Yet, even more experienced players have had to deal with such an energy drain. Bubba Watson, for one, observed: "I'm more amazed at what Tiger and (other) players can do when they win back-to-back weeks because of the energy level and mental stress of trying to compete at a high level in one week and then the very next week do it again." And the advice from Bubba to Shane would seem to be, put it all down as part of a learning experience!

4 Rors is a modern man . . . Although the pictures he released on Twitter and Instagram of a badly swollen ankle (after the ATFL rupture) side-by-side with a later picture of how bruised it became during the rehab process show how painful the injury must have been, Rory McIlroy revealed a lighter side and an ability to relate with his more than two million social media followers with the use of emojis in detailing his recovery.

This was especially apparent in the cryptic manner in which he signalled his intent to travel from Portugal to Whistling Straits for his return to competition: a Portugese flag, airplane, USA flag, thumbs-up and golf green and flag.

After the injury on July 4th, McIlroy had explained in a post four days later that he would only return to tournament play when he felt “100 per cent healthy and 100 per cent competitive.”

In making it to Wisconsin, after a programme overseen by Dr Steve McGregor, McIlroy came in ahead of the six week timeline and proved his healing powers.

5 Have we seen the future . . . ? Eight years a pro, but Tony Finau – in his rookie year as a pro on the PGA Tour – seems to be the real deal and one who looks to have the tools necessary to become a major player going forward. He has the physique – 6' 4" – that is in tune with the finely-tuned athlete that is increasingly walking the fairways and, at 25, has time on his side.

Finau’s pro debut was something of a marketing stunt, when as a 17-year-old he played in the Greater Milwaukee Open. Another “hello world” moment. He earned $7,960 for making the cut that time but has taken a convoluted route through mini-tours, the Canadian Tour and the web.com Tour to finally find his feet on the main circuit and increasingly looks to be at home in the elevated company. He even took in the TV reality show “The Big Break” as part of his golfing education.

“Thinking back, if you had asked me, I wouldn’t have thought it would take this long.
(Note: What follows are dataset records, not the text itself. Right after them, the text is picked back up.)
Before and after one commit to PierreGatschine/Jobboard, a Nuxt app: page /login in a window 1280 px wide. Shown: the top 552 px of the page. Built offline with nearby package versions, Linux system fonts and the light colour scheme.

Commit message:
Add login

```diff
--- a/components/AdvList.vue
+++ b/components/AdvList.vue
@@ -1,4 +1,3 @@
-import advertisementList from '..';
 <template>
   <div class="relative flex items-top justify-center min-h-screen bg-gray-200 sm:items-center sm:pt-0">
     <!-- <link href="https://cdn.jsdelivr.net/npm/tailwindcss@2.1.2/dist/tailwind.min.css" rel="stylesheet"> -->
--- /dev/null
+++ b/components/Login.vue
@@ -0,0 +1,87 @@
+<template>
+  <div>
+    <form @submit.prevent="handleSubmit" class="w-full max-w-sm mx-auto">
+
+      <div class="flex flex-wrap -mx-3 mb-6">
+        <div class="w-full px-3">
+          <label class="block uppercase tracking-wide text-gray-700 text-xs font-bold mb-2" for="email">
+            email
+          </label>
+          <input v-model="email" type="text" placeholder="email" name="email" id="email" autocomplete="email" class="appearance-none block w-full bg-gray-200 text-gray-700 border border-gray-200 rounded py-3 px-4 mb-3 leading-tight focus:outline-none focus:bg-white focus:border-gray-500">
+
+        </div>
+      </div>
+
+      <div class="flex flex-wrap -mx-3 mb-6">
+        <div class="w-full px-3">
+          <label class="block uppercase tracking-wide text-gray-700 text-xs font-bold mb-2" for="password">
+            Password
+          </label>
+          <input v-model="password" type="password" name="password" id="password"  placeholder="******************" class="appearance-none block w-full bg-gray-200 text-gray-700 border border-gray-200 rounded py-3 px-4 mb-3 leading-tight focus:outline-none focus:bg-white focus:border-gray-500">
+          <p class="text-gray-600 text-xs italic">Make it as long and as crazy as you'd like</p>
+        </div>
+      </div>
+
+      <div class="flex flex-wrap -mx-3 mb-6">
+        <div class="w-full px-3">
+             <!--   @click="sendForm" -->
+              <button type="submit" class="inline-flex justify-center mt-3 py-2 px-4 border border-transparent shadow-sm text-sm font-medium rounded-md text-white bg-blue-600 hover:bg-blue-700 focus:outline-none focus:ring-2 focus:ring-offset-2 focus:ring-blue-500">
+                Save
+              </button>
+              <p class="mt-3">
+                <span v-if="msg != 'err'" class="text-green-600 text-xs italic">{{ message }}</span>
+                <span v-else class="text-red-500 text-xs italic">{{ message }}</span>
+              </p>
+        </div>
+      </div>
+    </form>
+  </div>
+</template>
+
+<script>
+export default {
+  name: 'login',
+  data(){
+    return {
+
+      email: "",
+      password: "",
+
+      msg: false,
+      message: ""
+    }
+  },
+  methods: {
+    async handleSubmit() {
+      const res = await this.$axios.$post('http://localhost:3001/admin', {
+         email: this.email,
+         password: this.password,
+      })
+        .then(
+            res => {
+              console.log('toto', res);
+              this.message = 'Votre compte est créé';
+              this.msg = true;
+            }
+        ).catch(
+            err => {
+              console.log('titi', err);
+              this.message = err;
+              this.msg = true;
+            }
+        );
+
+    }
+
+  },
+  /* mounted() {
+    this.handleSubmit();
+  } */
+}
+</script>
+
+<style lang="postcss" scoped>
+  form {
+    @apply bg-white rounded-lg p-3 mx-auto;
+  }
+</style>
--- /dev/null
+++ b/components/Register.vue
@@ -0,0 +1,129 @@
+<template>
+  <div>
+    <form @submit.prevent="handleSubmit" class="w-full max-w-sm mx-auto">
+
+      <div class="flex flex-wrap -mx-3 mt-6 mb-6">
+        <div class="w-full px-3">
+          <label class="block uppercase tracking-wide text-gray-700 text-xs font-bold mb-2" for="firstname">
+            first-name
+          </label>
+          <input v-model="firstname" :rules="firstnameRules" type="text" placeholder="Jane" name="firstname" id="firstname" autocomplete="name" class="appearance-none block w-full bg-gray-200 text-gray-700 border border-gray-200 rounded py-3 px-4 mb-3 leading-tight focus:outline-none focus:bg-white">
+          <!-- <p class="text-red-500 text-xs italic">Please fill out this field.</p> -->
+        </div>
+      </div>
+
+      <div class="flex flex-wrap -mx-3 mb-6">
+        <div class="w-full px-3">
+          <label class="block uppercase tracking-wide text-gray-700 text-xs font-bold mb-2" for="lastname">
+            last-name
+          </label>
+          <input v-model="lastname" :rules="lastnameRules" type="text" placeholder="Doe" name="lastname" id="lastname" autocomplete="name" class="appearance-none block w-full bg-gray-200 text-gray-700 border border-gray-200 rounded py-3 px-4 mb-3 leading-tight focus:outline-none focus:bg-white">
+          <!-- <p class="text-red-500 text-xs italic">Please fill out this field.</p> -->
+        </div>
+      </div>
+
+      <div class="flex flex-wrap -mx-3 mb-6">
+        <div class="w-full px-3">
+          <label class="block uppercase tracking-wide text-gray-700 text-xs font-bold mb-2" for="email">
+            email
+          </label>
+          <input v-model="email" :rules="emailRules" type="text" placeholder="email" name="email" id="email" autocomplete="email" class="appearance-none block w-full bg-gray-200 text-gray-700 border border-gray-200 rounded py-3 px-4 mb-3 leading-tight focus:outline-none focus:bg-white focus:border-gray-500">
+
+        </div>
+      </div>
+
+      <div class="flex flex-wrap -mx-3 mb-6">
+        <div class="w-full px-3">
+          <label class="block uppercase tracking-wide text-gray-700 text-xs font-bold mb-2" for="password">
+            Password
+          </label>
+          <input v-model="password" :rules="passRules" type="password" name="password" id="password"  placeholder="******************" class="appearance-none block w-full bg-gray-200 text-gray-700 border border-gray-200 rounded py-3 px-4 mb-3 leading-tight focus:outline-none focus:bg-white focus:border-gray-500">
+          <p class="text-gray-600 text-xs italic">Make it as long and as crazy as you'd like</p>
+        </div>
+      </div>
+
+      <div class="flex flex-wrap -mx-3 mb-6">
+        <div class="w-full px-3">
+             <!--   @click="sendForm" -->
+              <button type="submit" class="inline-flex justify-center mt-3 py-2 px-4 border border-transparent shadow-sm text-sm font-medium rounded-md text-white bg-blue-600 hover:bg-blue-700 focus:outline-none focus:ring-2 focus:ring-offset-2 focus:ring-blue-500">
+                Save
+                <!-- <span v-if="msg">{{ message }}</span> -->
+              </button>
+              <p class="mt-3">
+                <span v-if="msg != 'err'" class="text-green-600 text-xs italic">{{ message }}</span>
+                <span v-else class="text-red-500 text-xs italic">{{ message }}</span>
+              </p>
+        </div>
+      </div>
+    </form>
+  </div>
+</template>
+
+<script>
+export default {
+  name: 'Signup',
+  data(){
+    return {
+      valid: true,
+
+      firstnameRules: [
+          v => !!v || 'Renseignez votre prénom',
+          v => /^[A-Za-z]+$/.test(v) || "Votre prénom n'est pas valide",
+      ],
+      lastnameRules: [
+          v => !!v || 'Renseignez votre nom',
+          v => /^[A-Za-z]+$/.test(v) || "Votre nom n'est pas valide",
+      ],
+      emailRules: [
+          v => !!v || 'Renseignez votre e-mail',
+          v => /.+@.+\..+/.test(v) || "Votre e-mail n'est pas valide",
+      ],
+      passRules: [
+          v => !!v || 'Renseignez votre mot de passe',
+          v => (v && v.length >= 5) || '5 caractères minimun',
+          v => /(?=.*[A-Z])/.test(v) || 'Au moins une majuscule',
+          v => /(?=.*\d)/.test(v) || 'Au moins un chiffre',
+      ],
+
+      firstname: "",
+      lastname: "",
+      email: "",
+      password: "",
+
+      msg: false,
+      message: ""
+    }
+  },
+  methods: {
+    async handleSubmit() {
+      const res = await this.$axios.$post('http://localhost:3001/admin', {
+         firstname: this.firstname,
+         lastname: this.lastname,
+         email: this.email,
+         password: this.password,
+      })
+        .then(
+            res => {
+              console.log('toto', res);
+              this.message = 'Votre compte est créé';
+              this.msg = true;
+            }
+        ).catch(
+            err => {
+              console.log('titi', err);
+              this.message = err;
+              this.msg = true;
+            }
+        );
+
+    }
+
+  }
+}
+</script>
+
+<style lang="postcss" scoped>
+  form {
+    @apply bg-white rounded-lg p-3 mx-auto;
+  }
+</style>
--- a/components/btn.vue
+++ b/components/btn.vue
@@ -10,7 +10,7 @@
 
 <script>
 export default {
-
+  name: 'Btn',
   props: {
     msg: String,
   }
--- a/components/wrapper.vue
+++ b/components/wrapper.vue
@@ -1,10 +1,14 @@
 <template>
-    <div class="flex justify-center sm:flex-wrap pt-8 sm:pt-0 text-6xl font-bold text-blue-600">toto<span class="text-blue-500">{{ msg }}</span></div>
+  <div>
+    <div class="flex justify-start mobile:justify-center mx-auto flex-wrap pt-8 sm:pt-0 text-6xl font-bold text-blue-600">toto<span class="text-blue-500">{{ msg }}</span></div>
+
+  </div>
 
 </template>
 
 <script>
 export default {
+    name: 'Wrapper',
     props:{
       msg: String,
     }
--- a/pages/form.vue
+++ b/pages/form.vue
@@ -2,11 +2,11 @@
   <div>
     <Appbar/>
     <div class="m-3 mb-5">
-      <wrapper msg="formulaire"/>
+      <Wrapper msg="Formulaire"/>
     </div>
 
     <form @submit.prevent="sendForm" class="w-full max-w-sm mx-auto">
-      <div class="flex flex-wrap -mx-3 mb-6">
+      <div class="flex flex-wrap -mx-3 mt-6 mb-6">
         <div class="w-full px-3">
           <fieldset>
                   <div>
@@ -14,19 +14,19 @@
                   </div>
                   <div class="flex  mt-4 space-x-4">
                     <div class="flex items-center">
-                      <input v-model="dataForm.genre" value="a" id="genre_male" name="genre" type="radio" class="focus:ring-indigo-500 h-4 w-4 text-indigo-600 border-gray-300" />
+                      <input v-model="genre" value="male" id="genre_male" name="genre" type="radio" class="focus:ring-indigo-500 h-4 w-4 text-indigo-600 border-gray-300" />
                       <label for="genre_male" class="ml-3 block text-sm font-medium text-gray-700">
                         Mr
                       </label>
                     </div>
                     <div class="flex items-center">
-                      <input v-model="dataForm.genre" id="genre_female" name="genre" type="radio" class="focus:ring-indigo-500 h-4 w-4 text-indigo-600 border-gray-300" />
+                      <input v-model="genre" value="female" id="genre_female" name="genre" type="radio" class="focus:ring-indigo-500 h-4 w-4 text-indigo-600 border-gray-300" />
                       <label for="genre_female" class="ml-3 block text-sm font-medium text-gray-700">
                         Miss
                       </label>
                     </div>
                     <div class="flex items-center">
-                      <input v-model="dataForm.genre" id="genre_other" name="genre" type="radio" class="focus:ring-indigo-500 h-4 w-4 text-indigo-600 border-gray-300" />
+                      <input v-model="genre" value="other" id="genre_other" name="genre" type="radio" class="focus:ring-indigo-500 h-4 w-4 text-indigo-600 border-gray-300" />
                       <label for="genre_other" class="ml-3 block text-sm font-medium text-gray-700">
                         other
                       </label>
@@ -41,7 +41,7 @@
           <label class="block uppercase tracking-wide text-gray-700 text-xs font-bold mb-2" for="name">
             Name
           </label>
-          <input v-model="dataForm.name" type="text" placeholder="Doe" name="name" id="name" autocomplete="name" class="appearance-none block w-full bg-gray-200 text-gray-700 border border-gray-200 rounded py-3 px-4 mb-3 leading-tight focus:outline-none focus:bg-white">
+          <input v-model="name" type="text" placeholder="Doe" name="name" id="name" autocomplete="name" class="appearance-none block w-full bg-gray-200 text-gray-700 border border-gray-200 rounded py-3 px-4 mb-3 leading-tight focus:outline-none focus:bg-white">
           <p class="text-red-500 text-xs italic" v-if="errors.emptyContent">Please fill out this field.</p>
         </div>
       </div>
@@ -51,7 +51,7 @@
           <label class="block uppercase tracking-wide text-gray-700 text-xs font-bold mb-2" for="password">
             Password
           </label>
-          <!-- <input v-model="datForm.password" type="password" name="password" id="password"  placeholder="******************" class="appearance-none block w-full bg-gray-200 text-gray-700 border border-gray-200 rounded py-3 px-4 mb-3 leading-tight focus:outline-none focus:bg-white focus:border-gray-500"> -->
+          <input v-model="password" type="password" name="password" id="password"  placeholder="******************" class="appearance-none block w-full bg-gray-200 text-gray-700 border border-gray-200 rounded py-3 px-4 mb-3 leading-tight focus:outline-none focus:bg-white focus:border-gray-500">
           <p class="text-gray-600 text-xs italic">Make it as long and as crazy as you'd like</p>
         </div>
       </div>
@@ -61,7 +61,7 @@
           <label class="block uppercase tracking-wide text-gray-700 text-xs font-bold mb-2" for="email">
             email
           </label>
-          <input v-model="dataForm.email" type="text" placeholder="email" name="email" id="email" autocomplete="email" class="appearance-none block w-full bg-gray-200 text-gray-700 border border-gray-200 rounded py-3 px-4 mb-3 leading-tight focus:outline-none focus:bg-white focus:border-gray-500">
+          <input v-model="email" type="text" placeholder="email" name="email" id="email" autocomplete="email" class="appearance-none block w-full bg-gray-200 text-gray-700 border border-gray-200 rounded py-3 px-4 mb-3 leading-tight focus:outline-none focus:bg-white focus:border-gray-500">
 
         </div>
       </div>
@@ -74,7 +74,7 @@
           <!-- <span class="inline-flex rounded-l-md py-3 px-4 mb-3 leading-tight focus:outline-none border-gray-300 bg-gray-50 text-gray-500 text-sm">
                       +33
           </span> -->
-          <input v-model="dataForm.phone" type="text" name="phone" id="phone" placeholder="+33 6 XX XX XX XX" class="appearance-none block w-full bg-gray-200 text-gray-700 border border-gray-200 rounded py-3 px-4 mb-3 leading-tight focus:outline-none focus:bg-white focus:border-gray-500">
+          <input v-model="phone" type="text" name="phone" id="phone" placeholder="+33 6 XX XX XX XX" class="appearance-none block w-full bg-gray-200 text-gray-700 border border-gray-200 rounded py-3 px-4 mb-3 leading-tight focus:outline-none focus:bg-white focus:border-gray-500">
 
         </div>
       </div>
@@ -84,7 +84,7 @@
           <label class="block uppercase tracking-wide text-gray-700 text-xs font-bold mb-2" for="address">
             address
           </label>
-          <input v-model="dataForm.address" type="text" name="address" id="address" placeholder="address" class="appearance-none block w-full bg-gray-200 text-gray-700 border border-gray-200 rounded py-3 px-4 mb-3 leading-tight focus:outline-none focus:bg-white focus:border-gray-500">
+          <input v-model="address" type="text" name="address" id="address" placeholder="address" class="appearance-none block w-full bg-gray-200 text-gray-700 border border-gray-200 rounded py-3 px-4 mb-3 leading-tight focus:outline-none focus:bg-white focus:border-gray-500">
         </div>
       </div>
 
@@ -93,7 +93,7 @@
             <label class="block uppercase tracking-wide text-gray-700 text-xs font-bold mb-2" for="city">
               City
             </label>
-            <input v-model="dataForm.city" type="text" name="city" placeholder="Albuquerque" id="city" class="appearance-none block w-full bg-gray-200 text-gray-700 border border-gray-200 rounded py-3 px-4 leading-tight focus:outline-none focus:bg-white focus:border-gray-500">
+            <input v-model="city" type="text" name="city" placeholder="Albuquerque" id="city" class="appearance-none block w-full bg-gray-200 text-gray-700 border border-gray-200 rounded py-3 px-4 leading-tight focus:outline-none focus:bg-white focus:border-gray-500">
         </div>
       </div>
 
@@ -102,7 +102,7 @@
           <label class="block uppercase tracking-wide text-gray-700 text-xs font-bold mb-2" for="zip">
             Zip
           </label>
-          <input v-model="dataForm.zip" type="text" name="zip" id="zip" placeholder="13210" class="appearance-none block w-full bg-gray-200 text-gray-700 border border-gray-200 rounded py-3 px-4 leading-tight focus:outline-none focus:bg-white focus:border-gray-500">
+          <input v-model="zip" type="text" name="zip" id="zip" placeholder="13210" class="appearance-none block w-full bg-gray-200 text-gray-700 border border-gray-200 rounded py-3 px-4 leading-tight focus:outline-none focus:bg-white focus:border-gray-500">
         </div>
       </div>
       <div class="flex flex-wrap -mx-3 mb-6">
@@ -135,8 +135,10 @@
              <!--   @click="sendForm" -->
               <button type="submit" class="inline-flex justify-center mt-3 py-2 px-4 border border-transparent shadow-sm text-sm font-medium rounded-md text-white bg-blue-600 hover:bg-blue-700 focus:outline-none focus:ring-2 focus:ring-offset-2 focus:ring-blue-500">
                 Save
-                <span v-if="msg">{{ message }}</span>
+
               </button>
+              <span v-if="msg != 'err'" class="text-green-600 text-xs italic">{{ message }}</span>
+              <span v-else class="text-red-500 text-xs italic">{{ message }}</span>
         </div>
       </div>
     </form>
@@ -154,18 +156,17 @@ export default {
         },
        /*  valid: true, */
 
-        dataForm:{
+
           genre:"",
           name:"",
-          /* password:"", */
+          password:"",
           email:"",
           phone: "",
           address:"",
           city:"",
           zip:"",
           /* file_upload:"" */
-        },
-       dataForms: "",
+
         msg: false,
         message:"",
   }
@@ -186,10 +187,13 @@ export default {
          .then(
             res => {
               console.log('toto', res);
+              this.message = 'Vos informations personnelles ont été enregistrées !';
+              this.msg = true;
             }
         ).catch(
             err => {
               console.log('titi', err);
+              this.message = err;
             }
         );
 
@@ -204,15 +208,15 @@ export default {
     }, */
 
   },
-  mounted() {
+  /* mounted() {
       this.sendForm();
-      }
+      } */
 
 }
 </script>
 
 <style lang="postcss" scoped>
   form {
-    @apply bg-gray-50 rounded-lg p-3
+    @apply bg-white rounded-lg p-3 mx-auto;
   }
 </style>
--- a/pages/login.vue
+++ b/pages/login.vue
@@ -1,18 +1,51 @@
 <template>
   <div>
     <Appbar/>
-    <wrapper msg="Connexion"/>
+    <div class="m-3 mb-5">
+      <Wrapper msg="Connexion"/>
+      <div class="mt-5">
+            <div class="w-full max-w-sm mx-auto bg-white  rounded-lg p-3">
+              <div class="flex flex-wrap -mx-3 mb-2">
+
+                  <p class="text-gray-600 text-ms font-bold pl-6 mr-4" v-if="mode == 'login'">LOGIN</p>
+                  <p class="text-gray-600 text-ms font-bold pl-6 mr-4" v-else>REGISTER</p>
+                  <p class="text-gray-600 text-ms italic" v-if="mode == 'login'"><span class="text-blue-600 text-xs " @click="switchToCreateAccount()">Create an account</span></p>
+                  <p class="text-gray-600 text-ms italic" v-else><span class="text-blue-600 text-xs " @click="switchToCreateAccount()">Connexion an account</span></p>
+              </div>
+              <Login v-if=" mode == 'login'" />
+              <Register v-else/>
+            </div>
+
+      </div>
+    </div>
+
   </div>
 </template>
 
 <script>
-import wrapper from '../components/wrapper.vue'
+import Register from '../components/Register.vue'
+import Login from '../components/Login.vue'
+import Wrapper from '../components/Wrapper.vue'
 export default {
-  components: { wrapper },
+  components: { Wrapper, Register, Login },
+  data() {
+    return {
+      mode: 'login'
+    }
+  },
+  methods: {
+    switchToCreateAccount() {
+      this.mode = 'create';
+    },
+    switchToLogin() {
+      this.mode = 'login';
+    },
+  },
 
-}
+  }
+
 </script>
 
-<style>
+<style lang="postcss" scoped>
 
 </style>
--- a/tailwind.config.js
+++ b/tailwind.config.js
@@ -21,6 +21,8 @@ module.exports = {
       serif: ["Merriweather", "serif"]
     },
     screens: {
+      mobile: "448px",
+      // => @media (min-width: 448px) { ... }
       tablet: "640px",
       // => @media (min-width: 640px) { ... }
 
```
But I’m glad it did. I feel my game is very polished.” He’s one for the future, for sure.

Philip Reid

Philip Reid

Philip Reid is Golf Correspondent of The Irish Times